EXERCISE PROMPT
What follows is a set of entries; retype all of them exactly.

Data excerpts
--*--

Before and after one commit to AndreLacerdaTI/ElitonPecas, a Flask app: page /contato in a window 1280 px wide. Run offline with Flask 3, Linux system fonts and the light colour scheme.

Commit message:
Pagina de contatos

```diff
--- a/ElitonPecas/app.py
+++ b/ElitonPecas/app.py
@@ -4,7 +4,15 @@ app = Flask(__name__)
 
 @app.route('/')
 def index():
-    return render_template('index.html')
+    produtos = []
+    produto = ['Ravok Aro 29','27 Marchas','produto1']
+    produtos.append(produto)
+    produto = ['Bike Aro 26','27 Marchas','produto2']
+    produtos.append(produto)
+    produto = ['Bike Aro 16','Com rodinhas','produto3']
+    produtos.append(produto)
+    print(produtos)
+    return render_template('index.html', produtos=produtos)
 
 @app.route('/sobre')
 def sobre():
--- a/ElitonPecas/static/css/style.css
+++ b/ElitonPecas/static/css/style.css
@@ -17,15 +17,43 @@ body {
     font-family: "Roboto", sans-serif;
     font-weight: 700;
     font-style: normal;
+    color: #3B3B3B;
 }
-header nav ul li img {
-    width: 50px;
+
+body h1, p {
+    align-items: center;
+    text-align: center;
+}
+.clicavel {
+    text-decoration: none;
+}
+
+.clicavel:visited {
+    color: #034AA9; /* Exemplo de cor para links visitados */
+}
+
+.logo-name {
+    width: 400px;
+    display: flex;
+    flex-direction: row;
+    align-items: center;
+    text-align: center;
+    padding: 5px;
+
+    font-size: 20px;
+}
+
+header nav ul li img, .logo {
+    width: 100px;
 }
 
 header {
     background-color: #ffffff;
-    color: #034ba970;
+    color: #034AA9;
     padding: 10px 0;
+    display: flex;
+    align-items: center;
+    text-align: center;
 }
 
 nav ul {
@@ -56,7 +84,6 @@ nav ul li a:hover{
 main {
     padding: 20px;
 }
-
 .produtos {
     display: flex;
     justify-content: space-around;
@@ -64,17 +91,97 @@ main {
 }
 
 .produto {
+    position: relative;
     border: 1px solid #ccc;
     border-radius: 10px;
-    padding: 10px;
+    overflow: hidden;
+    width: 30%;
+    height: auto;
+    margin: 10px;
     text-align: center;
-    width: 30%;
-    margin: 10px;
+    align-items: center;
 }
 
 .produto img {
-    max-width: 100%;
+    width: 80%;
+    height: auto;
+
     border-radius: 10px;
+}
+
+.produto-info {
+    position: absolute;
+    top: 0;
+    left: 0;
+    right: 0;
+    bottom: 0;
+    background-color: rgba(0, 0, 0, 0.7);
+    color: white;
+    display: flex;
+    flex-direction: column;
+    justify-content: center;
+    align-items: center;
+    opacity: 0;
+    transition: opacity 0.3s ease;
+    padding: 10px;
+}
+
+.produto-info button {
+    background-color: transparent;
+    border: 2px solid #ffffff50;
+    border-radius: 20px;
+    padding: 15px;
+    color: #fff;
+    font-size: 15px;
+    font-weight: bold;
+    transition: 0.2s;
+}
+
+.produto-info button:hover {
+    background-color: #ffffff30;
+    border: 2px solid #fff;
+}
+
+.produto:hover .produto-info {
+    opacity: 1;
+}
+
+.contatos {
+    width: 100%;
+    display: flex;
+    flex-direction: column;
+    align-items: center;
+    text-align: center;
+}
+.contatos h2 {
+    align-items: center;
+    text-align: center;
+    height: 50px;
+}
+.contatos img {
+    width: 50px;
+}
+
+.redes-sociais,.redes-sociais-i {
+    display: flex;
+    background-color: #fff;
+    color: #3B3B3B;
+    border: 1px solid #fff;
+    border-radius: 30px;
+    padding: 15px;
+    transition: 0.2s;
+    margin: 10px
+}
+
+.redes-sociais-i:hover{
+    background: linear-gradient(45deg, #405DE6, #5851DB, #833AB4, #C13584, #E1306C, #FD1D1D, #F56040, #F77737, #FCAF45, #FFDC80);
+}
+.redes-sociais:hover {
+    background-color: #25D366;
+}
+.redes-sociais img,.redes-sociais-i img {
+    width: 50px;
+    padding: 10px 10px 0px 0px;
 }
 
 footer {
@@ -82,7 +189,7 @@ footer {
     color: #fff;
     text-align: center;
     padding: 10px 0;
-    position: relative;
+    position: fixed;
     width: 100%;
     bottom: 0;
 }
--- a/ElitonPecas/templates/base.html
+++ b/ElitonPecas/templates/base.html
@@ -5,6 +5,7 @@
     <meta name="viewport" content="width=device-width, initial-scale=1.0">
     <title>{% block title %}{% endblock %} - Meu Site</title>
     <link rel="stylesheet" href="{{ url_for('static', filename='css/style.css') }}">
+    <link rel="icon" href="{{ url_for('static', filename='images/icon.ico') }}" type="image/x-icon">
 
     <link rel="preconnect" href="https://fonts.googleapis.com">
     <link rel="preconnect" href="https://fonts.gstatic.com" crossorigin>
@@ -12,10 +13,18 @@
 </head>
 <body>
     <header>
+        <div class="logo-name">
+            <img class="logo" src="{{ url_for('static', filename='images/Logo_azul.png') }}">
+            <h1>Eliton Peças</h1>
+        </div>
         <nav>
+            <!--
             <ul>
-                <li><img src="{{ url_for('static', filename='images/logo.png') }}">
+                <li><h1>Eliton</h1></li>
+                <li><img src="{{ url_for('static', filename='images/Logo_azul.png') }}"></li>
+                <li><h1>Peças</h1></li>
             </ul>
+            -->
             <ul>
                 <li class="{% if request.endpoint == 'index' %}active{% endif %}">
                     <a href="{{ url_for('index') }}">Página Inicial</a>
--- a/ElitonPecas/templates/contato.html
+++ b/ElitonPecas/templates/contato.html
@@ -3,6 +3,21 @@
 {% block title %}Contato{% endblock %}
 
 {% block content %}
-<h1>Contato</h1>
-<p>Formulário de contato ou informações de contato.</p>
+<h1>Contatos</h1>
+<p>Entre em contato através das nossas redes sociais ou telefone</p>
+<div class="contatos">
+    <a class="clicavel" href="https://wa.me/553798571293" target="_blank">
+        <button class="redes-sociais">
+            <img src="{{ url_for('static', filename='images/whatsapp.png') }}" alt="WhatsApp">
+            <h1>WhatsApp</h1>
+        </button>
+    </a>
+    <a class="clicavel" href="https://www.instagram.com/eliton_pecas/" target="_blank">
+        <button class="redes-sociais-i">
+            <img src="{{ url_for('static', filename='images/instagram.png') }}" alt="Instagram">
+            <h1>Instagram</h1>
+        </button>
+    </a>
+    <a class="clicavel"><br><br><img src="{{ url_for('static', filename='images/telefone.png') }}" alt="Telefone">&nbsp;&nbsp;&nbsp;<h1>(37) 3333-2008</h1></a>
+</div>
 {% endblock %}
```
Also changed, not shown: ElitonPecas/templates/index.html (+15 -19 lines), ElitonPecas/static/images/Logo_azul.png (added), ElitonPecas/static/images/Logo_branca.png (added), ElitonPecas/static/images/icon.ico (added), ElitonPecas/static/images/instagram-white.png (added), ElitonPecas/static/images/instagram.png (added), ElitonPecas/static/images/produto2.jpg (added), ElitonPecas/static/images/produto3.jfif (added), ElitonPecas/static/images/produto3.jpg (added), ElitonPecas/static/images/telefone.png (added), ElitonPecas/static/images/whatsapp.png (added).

--*--

ANSWER TO THIS PROBLEM
Before and after one commit to AndreLacerdaTI/ElitonPecas, a Flask app: page /contato in a window 1280 px wide. Run offline with Flask 3, Linux system fonts and the light colour scheme.

Commit message:
Pagina de contatos

```diff
--- a/ElitonPecas/app.py
+++ b/ElitonPecas/app.py
@@ -4,7 +4,15 @@ app = Flask(__name__)
 
 @app.route('/')
 def index():
-    return render_template('index.html')
+    produtos = []
+    produto = ['Ravok Aro 29','27 Marchas','produto1']
+    produtos.append(produto)
+    produto = ['Bike Aro 26','27 Marchas','produto2']
+    produtos.append(produto)
+    produto = ['Bike Aro 16','Com rodinhas','produto3']
+    produtos.append(produto)
+    print(produtos)
+    return render_template('index.html', produtos=produtos)
 
 @app.route('/sobre')
 def sobre():
--- a/ElitonPecas/static/css/style.css
+++ b/ElitonPecas/static/css/style.css
@@ -17,15 +17,43 @@ body {
     font-family: "Roboto", sans-serif;
     font-weight: 700;
     font-style: normal;
+    color: #3B3B3B;
 }
-header nav ul li img {
-    width: 50px;
+
+body h1, p {
+    align-items: center;
+    text-align: center;
+}
+.clicavel {
+    text-decoration: none;
+}
+
+.clicavel:visited {
+    color: #034AA9; /* Exemplo de cor para links visitados */
+}
+
+.logo-name {
+    width: 400px;
+    display: flex;
+    flex-direction: row;
+    align-items: center;
+    text-align: center;
+    padding: 5px;
+
+    font-size: 20px;
+}
+
+header nav ul li img, .logo {
+    width: 100px;
 }
 
 header {
     background-color: #ffffff;
-    color: #034ba970;
+    color: #034AA9;
     padding: 10px 0;
+    display: flex;
+    align-items: center;
+    text-align: center;
 }
 
 nav ul {
@@ -56,7 +84,6 @@ nav ul li a:hover{
 main {
     padding: 20px;
 }
-
 .produtos {
     display: flex;
     justify-content: space-around;
@@ -64,17 +91,97 @@ main {
 }
 
 .produto {
+    position: relative;
     border: 1px solid #ccc;
     border-radius: 10px;
-    padding: 10px;
+    overflow: hidden;
+    width: 30%;
+    height: auto;
+    margin: 10px;
     text-align: center;
-    width: 30%;
-    margin: 10px;
+    align-items: center;
 }
 
 .produto img {
-    max-width: 100%;
+    width: 80%;
+    height: auto;
+
     border-radius: 10px;
+}
+
+.produto-info {
+    position: absolute;
+    top: 0;
+    left: 0;
+    right: 0;
+    bottom: 0;
+    background-color: rgba(0, 0, 0, 0.7);
+    color: white;
+    display: flex;
+    flex-direction: column;
+    justify-content: center;
+    align-items: center;
+    opacity: 0;
+    transition: opacity 0.3s ease;
+    padding: 10px;
+}
+
+.produto-info button {
+    background-color: transparent;
+    border: 2px solid #ffffff50;
+    border-radius: 20px;
+    padding: 15px;
+    color: #fff;
+    font-size: 15px;
+    font-weight: bold;
+    transition: 0.2s;
+}
+
+.produto-info button:hover {
+    background-color: #ffffff30;
+    border: 2px solid #fff;
+}
+
+.produto:hover .produto-info {
+    opacity: 1;
+}
+
+.contatos {
+    width: 100%;
+    display: flex;
+    flex-direction: column;
+    align-items: center;
+    text-align: center;
+}
+.contatos h2 {
+    align-items: center;
+    text-align: center;
+    height: 50px;
+}
+.contatos img {
+    width: 50px;
+}
+
+.redes-sociais,.redes-sociais-i {
+    display: flex;
+    background-color: #fff;
+    color: #3B3B3B;
+    border: 1px solid #fff;
+    border-radius: 30px;
+    padding: 15px;
+    transition: 0.2s;
+    margin: 10px
+}
+
+.redes-sociais-i:hover{
+    background: linear-gradient(45deg, #405DE6, #5851DB, #833AB4, #C13584, #E1306C, #FD1D1D, #F56040, #F77737, #FCAF45, #FFDC80);
+}
+.redes-sociais:hover {
+    background-color: #25D366;
+}
+.redes-sociais img,.redes-sociais-i img {
+    width: 50px;
+    padding: 10px 10px 0px 0px;
 }
 
 footer {
@@ -82,7 +189,7 @@ footer {
     color: #fff;
     text-align: center;
     padding: 10px 0;
-    position: relative;
+    position: fixed;
     width: 100%;
     bottom: 0;
 }
--- a/ElitonPecas/templates/base.html
+++ b/ElitonPecas/templates/base.html
@@ -5,6 +5,7 @@
     <meta name="viewport" content="width=device-width, initial-scale=1.0">
     <title>{% block title %}{% endblock %} - Meu Site</title>
     <link rel="stylesheet" href="{{ url_for('static', filename='css/style.css') }}">
+    <link rel="icon" href="{{ url_for('static', filename='images/icon.ico') }}" type="image/x-icon">
 
     <link rel="preconnect" href="https://fonts.googleapis.com">
     <link rel="preconnect" href="https://fonts.gstatic.com" crossorigin>
@@ -12,10 +13,18 @@
 </head>
 <body>
     <header>
+        <div class="logo-name">
+            <img class="logo" src="{{ url_for('static', filename='images/Logo_azul.png') }}">
+            <h1>Eliton Peças</h1>
+        </div>
         <nav>
+            <!--
             <ul>
-                <li><img src="{{ url_for('static', filename='images/logo.png') }}">
+                <li><h1>Eliton</h1></li>
+                <li><img src="{{ url_for('static', filename='images/Logo_azul.png') }}"></li>
+                <li><h1>Peças</h1></li>
             </ul>
+            -->
             <ul>
                 <li class="{% if request.endpoint == 'index' %}active{% endif %}">
                     <a href="{{ url_for('index') }}">Página Inicial</a>
--- a/ElitonPecas/templates/contato.html
+++ b/ElitonPecas/templates/contato.html
@@ -3,6 +3,21 @@
 {% block title %}Contato{% endblock %}
 
 {% block content %}
-<h1>Contato</h1>
-<p>Formulário de contato ou informações de contato.</p>
+<h1>Contatos</h1>
+<p>Entre em contato através das nossas redes sociais ou telefone</p>
+<div class="contatos">
+    <a class="clicavel" href="https://wa.me/553798571293" target="_blank">
+        <button class="redes-sociais">
+            <img src="{{ url_for('static', filename='images/whatsapp.png') }}" alt="WhatsApp">
+            <h1>WhatsApp</h1>
+        </button>
+    </a>
+    <a class="clicavel" href="https://www.instagram.com/eliton_pecas/" target="_blank">
+        <button class="redes-sociais-i">
+            <img src="{{ url_for('static', filename='images/instagram.png') }}" alt="Instagram">
+            <h1>Instagram</h1>
+        </button>
+    </a>
+    <a class="clicavel"><br><br><img src="{{ url_for('static', filename='images/telefone.png') }}" alt="Telefone">&nbsp;&nbsp;&nbsp;<h1>(37) 3333-2008</h1></a>
+</div>
 {% endblock %}
```
Also changed, not shown: ElitonPecas/templates/index.html (+15 -19 lines), ElitonPecas/static/images/Logo_azul.png (added), ElitonPecas/static/images/Logo_branca.png (added), ElitonPecas/static/images/icon.ico (added), ElitonPecas/static/images/instagram-white.png (added), ElitonPecas/static/images/instagram.png (added), ElitonPecas/static/images/produto2.jpg (added), ElitonPecas/static/images/produto3.jfif (added), ElitonPecas/static/images/produto3.jpg (added), ElitonPecas/static/images/telefone.png (added), ElitonPecas/static/images/whatsapp.png (added).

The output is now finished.